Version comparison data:
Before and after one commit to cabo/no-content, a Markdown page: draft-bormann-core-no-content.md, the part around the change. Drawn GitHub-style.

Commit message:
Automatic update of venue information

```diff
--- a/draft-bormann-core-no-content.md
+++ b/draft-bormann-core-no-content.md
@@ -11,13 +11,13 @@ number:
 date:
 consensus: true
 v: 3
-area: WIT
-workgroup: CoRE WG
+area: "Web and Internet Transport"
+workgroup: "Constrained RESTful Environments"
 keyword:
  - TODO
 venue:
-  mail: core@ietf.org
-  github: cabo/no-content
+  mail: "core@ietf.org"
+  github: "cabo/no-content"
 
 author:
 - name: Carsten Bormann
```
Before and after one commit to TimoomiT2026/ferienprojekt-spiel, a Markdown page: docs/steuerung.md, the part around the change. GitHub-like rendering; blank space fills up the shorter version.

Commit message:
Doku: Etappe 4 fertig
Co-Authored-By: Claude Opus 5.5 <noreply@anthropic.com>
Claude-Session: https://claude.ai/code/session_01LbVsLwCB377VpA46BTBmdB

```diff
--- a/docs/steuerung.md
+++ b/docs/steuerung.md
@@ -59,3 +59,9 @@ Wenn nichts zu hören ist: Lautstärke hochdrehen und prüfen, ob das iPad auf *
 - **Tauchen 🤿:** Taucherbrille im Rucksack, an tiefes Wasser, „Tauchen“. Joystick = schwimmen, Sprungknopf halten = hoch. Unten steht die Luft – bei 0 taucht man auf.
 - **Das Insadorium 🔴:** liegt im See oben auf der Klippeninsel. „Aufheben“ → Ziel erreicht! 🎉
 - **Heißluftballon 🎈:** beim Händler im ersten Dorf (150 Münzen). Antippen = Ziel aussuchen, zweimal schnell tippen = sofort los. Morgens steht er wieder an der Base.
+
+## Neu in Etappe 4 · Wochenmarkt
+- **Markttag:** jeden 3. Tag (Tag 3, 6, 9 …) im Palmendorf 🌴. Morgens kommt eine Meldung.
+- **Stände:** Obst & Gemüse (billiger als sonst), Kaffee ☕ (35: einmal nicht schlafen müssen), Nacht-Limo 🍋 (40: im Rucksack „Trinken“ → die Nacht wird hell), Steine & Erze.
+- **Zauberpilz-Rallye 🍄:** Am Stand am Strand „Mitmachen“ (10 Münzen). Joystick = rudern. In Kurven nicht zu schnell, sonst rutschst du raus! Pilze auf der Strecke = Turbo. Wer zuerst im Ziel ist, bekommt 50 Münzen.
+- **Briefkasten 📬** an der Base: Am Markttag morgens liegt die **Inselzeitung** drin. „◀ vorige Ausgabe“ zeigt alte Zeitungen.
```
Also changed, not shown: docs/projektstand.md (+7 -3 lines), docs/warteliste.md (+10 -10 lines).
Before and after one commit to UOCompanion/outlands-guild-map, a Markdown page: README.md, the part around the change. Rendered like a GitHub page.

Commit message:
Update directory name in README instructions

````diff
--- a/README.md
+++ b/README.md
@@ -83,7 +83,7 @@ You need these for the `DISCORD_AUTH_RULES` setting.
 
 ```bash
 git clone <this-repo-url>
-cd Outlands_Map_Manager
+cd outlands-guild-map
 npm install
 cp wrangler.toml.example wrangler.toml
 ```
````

__PROBLEM DETAILS__: Among the entries above, count the lines that contain the word "content" and give the number by itself.

__ANSWER TO THE EXERCISE__: 5